VIFF picks for Wednesday and Thursday
CINEMANOVELS: A good idea develops cracks as you watch. Improbabilities and inappropriate choices bring them on. Believing in the story becomes hard. That’s was my experience with the new one by Vancouver filmmaker Terry Miles. For instance, there are too many sex scenes here. Sure, Lauren Lee Smith is gorgeous and did even more in Lie With Me but here they harm the story. As one of the producers she should have ordered there be less sex. Then, what are the chances that a woman in Vancouver had a father who was an esteemed director of French art house films? And that when he dies and she agrees to organize a retrospective, she finds an expert on his work living right in her apartment building. It can happen but not likely.
The film is more credible when she starts watching her dad’s films and recognizes the ideas his characters were struggling with reflect his own life. She starts trying to understand the father she never knew and find an explanation for why he had no time for her. She even visits the actress he may have had an affair with (portrayed by Gabrielle Rose). It’s a story line with great promise and eventually pays off in a potent catharsis. Getting there is shaky though. (Wed. and Oct 10)
The documentaries …
SALMON CONFIDENTIAL: VIFF regularly brings us films about environmental outrages anywhere on earth. Here’s one from right here in B.C. If it’s all true, it’s scary. The issue is what diseases are fish farms bringing into our waters and are they part of the ongoing decline of the salmon stocks?
Independent biologist Alexandra Morton has been tracking it for years and could be tossed in jail if Ottawa’s Bill 37 (currently in limbo) is ever passed.
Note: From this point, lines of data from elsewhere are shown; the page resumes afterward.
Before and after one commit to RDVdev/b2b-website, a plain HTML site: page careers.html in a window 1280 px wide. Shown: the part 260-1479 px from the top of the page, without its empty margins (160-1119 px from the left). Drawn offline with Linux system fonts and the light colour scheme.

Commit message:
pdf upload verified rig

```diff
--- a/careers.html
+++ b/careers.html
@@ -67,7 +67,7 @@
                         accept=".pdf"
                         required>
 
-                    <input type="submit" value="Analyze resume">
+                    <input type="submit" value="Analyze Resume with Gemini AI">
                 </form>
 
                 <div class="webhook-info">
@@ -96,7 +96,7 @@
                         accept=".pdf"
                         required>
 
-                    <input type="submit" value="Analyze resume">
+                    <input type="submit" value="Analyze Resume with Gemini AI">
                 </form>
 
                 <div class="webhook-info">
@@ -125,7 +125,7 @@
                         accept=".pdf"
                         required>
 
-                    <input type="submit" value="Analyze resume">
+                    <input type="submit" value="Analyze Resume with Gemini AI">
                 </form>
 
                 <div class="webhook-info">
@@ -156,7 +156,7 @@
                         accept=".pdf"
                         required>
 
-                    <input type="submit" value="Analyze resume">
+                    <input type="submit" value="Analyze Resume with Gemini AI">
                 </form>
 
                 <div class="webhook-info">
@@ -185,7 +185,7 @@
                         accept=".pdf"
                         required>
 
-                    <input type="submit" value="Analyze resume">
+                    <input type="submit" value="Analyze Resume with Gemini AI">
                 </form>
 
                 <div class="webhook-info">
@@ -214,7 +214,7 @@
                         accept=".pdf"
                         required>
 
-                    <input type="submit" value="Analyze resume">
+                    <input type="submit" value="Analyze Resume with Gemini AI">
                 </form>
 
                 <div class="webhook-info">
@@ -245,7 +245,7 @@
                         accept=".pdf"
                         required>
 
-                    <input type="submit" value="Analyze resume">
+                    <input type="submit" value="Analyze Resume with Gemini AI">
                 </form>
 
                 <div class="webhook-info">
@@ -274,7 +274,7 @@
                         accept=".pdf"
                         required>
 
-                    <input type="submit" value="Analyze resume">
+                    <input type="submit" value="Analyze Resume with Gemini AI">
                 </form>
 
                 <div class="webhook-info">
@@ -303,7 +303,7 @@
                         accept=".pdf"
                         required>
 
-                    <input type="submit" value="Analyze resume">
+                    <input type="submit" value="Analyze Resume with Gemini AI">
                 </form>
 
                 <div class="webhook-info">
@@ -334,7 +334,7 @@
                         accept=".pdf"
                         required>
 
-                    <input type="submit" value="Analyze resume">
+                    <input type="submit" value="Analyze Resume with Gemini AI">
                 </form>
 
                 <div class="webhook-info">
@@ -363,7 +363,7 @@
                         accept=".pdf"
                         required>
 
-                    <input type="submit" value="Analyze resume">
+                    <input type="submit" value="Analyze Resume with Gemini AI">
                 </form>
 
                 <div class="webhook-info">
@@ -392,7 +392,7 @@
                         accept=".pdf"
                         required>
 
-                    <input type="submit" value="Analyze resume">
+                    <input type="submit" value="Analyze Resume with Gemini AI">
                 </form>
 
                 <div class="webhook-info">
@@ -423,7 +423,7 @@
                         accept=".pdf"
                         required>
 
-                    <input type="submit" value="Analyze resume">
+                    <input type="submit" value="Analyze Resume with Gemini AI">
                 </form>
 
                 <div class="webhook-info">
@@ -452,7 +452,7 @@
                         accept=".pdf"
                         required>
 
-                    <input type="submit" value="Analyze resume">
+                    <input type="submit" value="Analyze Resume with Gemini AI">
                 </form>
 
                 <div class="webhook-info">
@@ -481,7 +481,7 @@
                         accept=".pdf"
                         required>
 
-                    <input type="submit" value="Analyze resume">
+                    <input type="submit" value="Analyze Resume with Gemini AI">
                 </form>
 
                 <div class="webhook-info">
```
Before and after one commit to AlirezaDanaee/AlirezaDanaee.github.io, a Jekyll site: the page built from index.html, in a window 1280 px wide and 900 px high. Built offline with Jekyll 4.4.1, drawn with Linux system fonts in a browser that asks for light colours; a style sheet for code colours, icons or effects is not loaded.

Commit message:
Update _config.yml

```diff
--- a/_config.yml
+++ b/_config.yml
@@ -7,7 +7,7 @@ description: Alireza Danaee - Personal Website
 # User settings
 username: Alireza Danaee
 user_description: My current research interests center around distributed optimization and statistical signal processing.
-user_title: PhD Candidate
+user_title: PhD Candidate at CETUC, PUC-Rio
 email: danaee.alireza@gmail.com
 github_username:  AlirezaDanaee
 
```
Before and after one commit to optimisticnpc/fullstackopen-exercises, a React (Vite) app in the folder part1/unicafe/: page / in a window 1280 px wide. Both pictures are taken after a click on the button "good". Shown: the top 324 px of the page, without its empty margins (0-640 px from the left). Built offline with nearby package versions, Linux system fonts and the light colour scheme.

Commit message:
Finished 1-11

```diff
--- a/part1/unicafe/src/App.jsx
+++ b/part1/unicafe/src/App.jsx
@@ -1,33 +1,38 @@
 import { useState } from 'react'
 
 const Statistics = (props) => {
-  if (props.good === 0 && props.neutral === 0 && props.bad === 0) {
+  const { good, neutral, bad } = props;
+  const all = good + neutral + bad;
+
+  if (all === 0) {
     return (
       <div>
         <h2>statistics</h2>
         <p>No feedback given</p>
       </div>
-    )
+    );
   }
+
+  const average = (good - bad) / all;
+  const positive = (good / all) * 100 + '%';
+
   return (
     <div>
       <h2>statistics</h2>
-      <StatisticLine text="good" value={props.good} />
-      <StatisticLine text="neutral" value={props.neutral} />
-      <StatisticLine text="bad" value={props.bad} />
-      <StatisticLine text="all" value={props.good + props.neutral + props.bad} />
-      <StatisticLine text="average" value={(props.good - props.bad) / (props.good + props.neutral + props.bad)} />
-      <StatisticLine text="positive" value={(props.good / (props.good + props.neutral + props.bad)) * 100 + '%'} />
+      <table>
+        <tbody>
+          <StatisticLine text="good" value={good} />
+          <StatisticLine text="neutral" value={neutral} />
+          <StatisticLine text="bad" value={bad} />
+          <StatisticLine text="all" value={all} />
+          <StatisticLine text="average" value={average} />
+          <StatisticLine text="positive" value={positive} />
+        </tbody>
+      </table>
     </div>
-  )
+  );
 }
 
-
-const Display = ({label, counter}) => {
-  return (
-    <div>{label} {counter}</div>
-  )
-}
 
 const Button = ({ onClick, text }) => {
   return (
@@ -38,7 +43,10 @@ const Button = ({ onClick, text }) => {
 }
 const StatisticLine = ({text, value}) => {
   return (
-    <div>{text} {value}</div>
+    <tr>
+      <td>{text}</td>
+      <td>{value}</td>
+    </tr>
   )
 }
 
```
It says she (or anybody) cannot talk publicly about diseases in farmed animals. The film by Twyla Roscovich shows her doing a lot of that, as well as taking samples from the rivers, buying fish at the Great Canadian Superstore and in one section getting hold of a salmon from a fish farm that an eagle dropped. The farms won’t give her samples and the Department of Fisheries and Oceans won’t even talk to her. She’s on the track of three viruses. Three labs have found them; DFO’s has not.
The film is a good overview of the controversy and a committed demand for action. There are great scenes of wildlife; gross glimpses of damaged salmon; interviews with experts and some choice clips from the Cohen Commission investigating the salmon decline. It went into extra time to hear about the viruses and Ottawa’s attempt to muzzle its scientists. (Wed and Thurs)
ARCTIC DEFENDERS: It’s only the program notes that are dull. The film is not. They say it’s about the creation of Nunavut as a separate territory. Yes it is but that doesn’t tell you about the disgraceful history the film illuminates. It ranks up there with the internment of the Japanese and the residential schools for Indian children. In the 1960s, Inuit families were plucked out of Northern Quebec , dumped on shorelands in the Arctic and told to live there. It was part of Canada asserting our claim to the Arctic which started early last century with setting up RCMP posts and continues these days with an annual Stephen Harper visit.
Survivors tell harrowing tales of the hardships that hit them when winter came. The RCMP shot their dogs so that they couldn’t leave. The film by John Walker, one of our most accomplished documentary makers, then shows how their anger led to a political movement that won land claims and a government of their own. Walker tells the story with passion, a deep personal interest and indignation. And great archival footage; a priceless extended clip from CBC-TV’s Front Page Challenge, for instance. (Wed. and Thurs.)
CHI: This documentary about the last days of Vancouver actress Babz Chula is so intimate, I felt like I was intruding by just watching. Filmmaker Anne Wheeler, one of her many friends, went along with her to India where she hoped the traditional ayurvedic medicine would treat her cancer.
Six years of chemo and other regimes (including a mastectomy) didn’t stop it. Six weeks in India gave some relief but only temporarily. Wheeler shows us the treatments and Chula’s attempts to keep her spirits up, and then her return to Vancouver and her final hours. It’s a moving and loving account but raises a couple of questions. Is it proper, even these days, to document one person’s path to the end quite this closely? And I was hoping to get an idea of why Chula was so intensely revered in the Vancouver acting community. I didn’t get that here. Maybe there will be more of that in the dramatic film she inspired, Down River made by another close friend, Ben Ratner. It plays Saturday. This one plays Thurs and Sunday.